- **YOUR OBJECTIVE**: Which lines below hold the word "Juan"? Report each one.

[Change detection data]
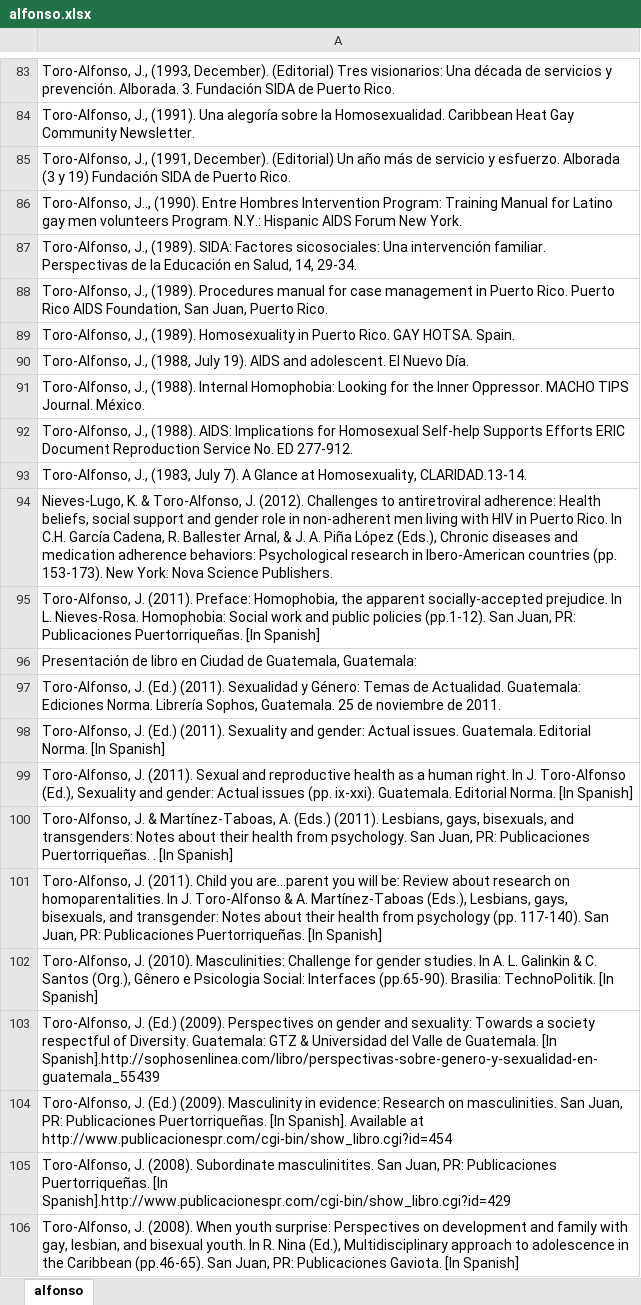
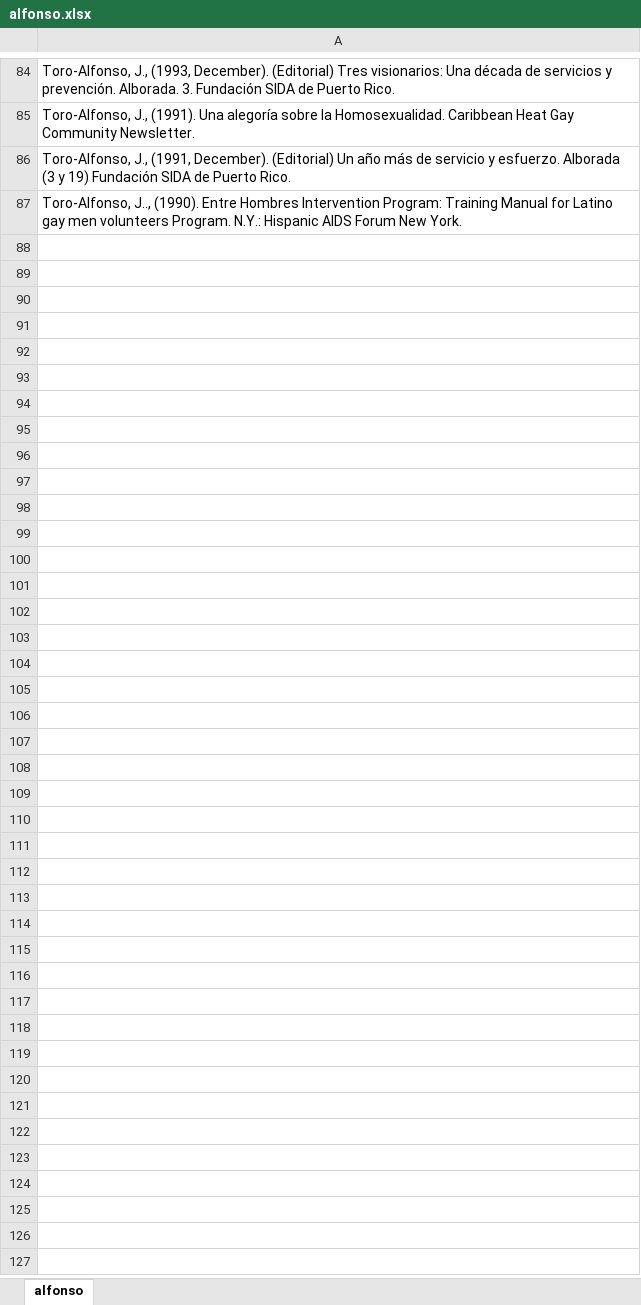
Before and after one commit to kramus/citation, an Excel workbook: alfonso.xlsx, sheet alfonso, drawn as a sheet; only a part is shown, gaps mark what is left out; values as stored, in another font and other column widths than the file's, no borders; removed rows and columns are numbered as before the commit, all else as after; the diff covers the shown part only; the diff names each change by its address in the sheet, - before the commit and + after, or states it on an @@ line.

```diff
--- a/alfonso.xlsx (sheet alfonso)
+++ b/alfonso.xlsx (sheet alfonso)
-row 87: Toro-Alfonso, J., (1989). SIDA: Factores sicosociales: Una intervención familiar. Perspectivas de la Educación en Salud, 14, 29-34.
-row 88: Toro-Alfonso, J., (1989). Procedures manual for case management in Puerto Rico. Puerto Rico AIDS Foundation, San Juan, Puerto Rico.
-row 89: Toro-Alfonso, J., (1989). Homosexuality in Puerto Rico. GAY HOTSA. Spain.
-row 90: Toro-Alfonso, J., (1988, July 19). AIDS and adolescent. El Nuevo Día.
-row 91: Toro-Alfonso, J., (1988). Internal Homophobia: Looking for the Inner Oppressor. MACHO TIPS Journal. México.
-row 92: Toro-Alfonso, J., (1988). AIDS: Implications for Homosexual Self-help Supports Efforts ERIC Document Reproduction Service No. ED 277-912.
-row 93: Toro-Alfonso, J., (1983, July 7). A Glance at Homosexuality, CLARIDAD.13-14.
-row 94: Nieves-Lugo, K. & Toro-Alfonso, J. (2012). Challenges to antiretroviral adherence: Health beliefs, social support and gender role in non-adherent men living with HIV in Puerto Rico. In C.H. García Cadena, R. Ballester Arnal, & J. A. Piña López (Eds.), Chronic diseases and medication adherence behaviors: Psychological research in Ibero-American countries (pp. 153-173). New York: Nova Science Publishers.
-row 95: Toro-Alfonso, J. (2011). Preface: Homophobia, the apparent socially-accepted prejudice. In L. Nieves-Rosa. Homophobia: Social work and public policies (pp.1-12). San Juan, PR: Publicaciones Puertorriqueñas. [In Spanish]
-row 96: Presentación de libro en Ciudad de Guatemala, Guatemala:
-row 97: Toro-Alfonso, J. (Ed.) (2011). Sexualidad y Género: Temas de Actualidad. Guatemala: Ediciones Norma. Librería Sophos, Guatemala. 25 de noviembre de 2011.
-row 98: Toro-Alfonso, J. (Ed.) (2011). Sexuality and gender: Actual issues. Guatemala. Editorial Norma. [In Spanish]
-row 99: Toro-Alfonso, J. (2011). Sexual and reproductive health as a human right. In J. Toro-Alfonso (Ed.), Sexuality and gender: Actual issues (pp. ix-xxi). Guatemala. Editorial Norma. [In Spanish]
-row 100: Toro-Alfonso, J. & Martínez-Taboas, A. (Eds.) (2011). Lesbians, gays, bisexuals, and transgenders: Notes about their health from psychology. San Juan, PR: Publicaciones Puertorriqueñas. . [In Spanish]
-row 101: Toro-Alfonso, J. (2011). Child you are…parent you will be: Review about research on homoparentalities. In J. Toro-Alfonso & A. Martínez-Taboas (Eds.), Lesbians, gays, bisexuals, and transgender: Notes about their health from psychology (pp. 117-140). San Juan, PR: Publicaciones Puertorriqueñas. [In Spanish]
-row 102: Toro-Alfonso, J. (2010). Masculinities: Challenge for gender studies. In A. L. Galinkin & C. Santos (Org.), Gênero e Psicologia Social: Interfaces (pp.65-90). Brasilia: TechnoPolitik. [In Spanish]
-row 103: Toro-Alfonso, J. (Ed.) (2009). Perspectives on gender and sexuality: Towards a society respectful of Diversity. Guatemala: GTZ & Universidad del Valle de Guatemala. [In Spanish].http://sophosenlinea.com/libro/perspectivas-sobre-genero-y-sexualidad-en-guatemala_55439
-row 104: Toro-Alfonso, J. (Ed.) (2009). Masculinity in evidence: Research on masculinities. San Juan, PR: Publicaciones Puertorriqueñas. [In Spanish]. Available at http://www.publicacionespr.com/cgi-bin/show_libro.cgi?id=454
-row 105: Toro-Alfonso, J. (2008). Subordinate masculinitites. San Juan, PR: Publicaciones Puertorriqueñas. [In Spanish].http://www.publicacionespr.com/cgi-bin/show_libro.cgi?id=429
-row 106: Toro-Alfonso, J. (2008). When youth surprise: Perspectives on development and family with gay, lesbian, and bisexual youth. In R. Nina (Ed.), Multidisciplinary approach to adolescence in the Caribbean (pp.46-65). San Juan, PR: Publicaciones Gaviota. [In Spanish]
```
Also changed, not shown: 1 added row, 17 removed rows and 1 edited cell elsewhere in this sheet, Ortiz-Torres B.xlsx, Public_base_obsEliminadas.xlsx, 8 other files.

- **RESPONSE TO THIS EXERCISE**:
-row 88: Toro-Alfonso, J., (1989). Procedures manual for case management in Puerto Rico. Puerto Rico AIDS Foundation, San Juan, Puerto Rico.
-row 95: Toro-Alfonso, J. (2011). Preface: Homophobia, the apparent socially-accepted prejudice. In L. Nieves-Rosa. Homophobia: Social work and public policies (pp.1-12). San Juan, PR: Publicaciones Puertorriqueñas. [In Spanish]
-row 100: Toro-Alfonso, J. & Martínez-Taboas, A. (Eds.) (2011). Lesbians, gays, bisexuals, and transgenders: Notes about their health from psychology. San Juan, PR: Publicaciones Puertorriqueñas. . [In Spanish]
-row 101: Toro-Alfonso, J. (2011). Child you are…parent you will be: Review about research on homoparentalities. In J. Toro-Alfonso & A. Martínez-Taboas (Eds.), Lesbians, gays, bisexuals, and transgender: Notes about their health from psychology (pp. 117-140). San Juan, PR: Publicaciones Puertorriqueñas. [In Spanish]
-row 104: Toro-Alfonso, J. (Ed.) (2009). Masculinity in evidence: Research on masculinities. San Juan, PR: Publicaciones Puertorriqueñas. [In Spanish]. Available at http://www.publicacionespr.com/cgi-bin/show_libro.cgi?id=454
-row 105: Toro-Alfonso, J. (2008). Subordinate masculinitites. San Juan, PR: Publicaciones Puertorriqueñas. [In Spanish].http://www.publicacionespr.com/cgi-bin/show_libro.cgi?id=429
-row 106: Toro-Alfonso, J. (2008). When youth surprise: Perspectives on development and family with gay, lesbian, and bisexual youth. In R. Nina (Ed.), Multidisciplinary approach to adolescence in the Caribbean (pp.46-65). San Juan, PR: Publicaciones Gaviota. [In Spanish]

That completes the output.